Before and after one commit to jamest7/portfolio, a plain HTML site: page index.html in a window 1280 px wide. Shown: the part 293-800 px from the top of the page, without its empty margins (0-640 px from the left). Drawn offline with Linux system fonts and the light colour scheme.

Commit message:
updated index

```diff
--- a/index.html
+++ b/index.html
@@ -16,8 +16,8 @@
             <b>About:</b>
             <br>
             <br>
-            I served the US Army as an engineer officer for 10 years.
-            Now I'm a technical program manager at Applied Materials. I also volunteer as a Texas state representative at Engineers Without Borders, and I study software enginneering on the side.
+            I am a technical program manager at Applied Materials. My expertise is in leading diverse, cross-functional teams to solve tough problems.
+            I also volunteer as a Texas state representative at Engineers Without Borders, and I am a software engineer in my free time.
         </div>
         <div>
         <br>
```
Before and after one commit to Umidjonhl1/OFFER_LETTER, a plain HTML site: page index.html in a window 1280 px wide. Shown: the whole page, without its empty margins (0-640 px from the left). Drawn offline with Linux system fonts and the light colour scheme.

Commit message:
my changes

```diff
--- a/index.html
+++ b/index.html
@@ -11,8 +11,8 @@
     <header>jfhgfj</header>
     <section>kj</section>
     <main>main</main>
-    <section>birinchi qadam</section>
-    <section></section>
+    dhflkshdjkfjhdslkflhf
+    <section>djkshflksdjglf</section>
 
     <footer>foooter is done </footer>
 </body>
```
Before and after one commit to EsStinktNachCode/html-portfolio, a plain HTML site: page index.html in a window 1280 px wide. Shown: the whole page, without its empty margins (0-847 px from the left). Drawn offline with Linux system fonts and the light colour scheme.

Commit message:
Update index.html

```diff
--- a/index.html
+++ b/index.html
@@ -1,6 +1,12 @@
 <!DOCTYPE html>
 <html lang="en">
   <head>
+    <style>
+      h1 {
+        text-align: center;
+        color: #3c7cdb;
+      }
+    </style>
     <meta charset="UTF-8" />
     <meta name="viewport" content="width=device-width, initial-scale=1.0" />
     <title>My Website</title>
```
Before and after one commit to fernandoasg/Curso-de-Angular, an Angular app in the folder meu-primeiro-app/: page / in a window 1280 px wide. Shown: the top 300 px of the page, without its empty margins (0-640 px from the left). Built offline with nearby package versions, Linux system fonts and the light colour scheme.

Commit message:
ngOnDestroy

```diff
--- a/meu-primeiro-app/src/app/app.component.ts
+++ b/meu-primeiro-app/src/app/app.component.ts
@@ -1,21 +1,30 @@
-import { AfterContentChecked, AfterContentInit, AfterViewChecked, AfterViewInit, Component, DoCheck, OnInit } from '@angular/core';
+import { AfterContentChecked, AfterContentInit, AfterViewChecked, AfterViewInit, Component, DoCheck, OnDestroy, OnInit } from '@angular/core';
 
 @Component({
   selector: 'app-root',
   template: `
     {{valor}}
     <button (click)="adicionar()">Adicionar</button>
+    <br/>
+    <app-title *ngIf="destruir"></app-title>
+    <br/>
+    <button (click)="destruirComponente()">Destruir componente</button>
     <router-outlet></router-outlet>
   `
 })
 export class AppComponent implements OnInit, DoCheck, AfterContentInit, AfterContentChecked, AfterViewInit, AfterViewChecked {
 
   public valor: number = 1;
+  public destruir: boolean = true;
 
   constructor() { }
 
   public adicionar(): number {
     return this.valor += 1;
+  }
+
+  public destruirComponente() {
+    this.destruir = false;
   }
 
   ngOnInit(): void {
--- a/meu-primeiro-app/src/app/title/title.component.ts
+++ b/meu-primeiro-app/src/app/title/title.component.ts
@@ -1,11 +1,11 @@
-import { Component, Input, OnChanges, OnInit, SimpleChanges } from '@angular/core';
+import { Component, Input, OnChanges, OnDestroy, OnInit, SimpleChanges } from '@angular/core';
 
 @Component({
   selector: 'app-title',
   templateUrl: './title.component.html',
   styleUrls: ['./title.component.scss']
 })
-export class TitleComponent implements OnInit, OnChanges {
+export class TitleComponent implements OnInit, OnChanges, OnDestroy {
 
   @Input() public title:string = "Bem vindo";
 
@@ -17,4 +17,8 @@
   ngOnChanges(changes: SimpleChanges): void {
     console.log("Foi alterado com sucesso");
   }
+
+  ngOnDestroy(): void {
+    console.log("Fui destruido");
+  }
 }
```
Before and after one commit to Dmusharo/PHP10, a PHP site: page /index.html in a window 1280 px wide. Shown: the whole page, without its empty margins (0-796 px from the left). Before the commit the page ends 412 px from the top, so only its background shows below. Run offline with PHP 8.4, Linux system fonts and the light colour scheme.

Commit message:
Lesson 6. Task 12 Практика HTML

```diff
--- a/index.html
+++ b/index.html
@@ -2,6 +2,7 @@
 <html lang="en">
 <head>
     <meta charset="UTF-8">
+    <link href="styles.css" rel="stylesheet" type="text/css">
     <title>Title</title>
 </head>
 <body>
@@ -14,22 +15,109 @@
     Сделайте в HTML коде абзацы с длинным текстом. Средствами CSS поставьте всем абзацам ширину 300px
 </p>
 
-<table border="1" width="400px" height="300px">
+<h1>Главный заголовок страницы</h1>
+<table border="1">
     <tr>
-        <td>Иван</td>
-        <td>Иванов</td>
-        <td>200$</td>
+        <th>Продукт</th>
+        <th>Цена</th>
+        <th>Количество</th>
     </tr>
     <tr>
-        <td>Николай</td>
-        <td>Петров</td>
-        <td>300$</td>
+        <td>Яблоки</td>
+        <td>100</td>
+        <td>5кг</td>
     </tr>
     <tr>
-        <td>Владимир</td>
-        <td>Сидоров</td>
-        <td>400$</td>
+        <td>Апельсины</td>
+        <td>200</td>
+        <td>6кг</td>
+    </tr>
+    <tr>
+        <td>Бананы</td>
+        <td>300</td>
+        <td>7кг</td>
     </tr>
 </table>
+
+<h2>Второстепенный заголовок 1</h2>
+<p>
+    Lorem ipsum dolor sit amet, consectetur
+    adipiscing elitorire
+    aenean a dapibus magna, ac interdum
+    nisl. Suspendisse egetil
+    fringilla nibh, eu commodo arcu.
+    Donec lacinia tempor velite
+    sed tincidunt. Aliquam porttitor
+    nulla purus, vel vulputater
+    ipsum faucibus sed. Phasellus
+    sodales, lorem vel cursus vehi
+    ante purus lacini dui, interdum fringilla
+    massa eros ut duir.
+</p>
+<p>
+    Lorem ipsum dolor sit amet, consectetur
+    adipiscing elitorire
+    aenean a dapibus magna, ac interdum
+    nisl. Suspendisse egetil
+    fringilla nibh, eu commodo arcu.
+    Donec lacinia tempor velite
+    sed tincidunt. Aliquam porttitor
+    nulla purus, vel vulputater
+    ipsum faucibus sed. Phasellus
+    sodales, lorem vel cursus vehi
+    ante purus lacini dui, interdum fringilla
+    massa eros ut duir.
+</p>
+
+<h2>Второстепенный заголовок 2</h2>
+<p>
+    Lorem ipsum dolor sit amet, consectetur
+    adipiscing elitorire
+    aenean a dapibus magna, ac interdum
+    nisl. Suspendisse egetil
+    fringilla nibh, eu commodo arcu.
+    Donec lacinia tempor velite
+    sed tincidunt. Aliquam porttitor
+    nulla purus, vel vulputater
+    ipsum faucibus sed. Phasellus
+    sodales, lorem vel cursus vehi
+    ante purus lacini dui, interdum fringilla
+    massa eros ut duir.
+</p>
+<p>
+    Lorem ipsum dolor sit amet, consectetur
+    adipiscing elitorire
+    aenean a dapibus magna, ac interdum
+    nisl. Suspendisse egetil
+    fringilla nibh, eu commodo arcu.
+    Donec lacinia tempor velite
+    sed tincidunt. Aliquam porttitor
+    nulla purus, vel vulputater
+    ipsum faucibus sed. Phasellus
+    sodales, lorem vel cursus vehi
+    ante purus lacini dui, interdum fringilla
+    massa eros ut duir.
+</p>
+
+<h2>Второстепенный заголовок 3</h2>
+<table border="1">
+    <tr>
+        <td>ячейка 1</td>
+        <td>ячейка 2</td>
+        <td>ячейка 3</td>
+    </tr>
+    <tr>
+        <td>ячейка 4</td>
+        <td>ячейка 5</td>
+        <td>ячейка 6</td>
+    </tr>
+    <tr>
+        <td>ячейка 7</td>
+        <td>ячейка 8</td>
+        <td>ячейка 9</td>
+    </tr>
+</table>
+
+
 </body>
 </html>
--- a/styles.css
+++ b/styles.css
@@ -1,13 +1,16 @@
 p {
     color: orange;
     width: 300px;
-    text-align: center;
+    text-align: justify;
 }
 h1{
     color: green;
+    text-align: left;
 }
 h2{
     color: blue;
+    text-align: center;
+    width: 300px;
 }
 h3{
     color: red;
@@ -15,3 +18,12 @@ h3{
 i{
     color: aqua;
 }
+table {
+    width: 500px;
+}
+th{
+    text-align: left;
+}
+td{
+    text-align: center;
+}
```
##########
What you have to do: Go through the entries above and copy every line containing "number".

Worked solution:
   public valor: number = 1;
   public adicionar(): number {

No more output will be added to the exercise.